Thus far Golden State has lived up to the theory. On Monday night, the Warriors hosted the Memphis Grizzlies at ORACLE Arena and proceeded to thump their former playoff opponent, 119–69. That 50-point margin made for the biggest loss in Memphis’s franchise history, inching past the 49-point defeat the then-Vancouver Grizzlies suffered to the Spurs in 1995. More sobering notes from Golden State’s latest:
• Stephen Curry had yet another quarter of 20 points or more—his third in four games. His 37 points per game are the best in the league to date while his raw plus-minus (+19.3) trails only behind teammate Draymond Green. As was noted by ESPN.com’s Ethan Sherwood Strauss, Curry has thus far registered 148 points on 84 shots in just 127 minutes. If you have even the slightest clue of how to stop him, please advise—29 coaching staffs are eager for your input.
Otherwise, Dallas’s Chandler Parsons has a plea:
• To put Memphis’s offensive woes in context: The Grizzlies’ final field goal percentage in this game (27.1%) ranks as the 26th-worst by any team since 1985. This was also, as one might expect, the single worst field-goal percentage game in the Grizzlies’ franchise history.
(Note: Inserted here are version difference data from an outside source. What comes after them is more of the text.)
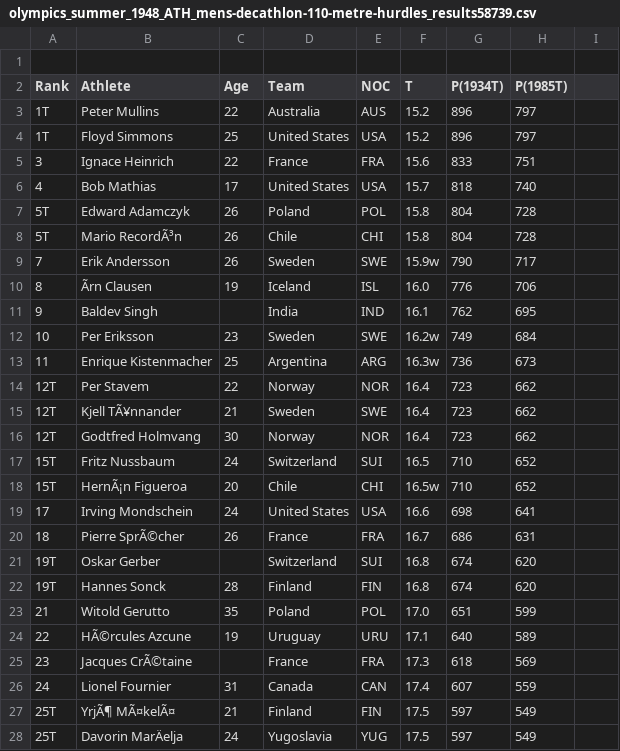
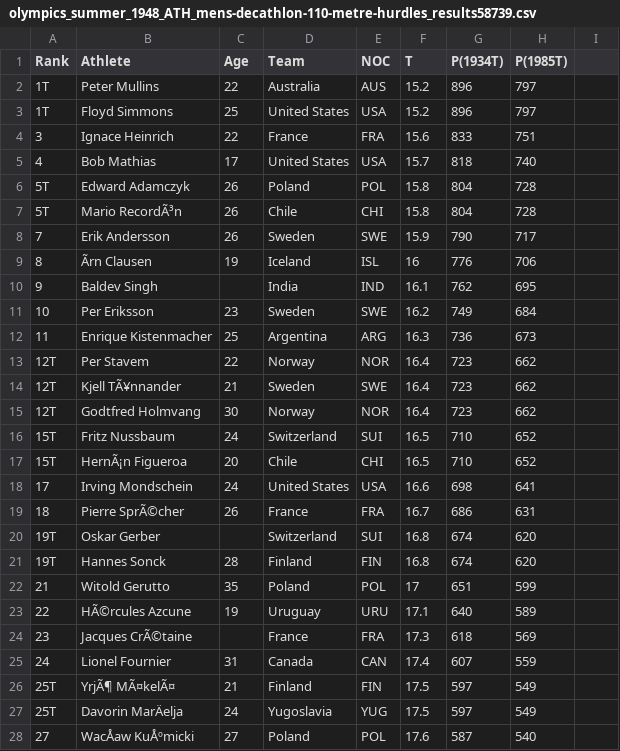
Before and after one commit to RaulCapellanFernandez/DecatlonEstadistics, a CSV file: resources/JJOO-1948/olympics_summer_1948_ATH_mens-decathlon-110-metre-hurdles_results58739.csv, drawn as a sheet; only a part is shown; the shorter side is filled out with more unchanged rows; removed rows and columns are numbered as before the commit, all else as after; the diff names each change by its address in the sheet, - before the commit and + after, or states it on an @@ line.

```diff
--- a/resources/JJOO-1948/olympics_summer_1948_ATH_mens-decathlon-110-metre-hurdles_results58739.csv
+++ b/resources/JJOO-1948/olympics_summer_1948_ATH_mens-decathlon-110-metre-hurdles_results58739.csv
-row 1: (empty)
-F8 (T): 15.9w
+F8 (T): 15.9
-F9 (T): 16.0
+F9 (T): 16
-F11 (T): 16.2w
+F11 (T): 16.2
-F12 (T): 16.3w
+F12 (T): 16.3
-F17 (T): 16.5w
+F17 (T): 16.5
-F22 (T): 17.0
+F22 (T): 17
```
Also changed, not shown: resources/JJOO-1948/olympics_summer_1948_ATH_mens-decathlon-100-metres_results58716.csv, resources/JJOO-1968/olympics_summer_1968_ATH_mens-decathlon-110-metre-hurdles_results60833.csv, 9 other files.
• Incidentally, this was only the second-biggest win in Warriors’ franchise history. A day after trading Mitch Richmond to the Kings in November 1991, Golden State eradicated Sacramento with a 153–91 victory.
Indiana’s Lavoy Allen seemed confounded:
It's just not fair, this just doesn't make any sense— Lavoy Allen (@chefVOYardee) November 3, 2015
• Between the second and third quarters, Memphis shot a dreadful 9-of-48 (18.8%) from the field to score 27 total points. In that same span, Golden State hotdogged its way to 72 points on 28-of-46 (60.9%) shooting.
• Golden State led the league last season with a net rating (pace-adjusted point differential) of +11.4—one of the best marks in NBA history. In a tiny, four-game sample this season, the Warriors’ league-best net rating comes in at +26.6. The usual asterisk of non sustainability applies, but even in a short span that margin of victory is bonkers.
• Memphis led, 22–21, after the first quarter. They would make just 17 shots through the remainder of the game.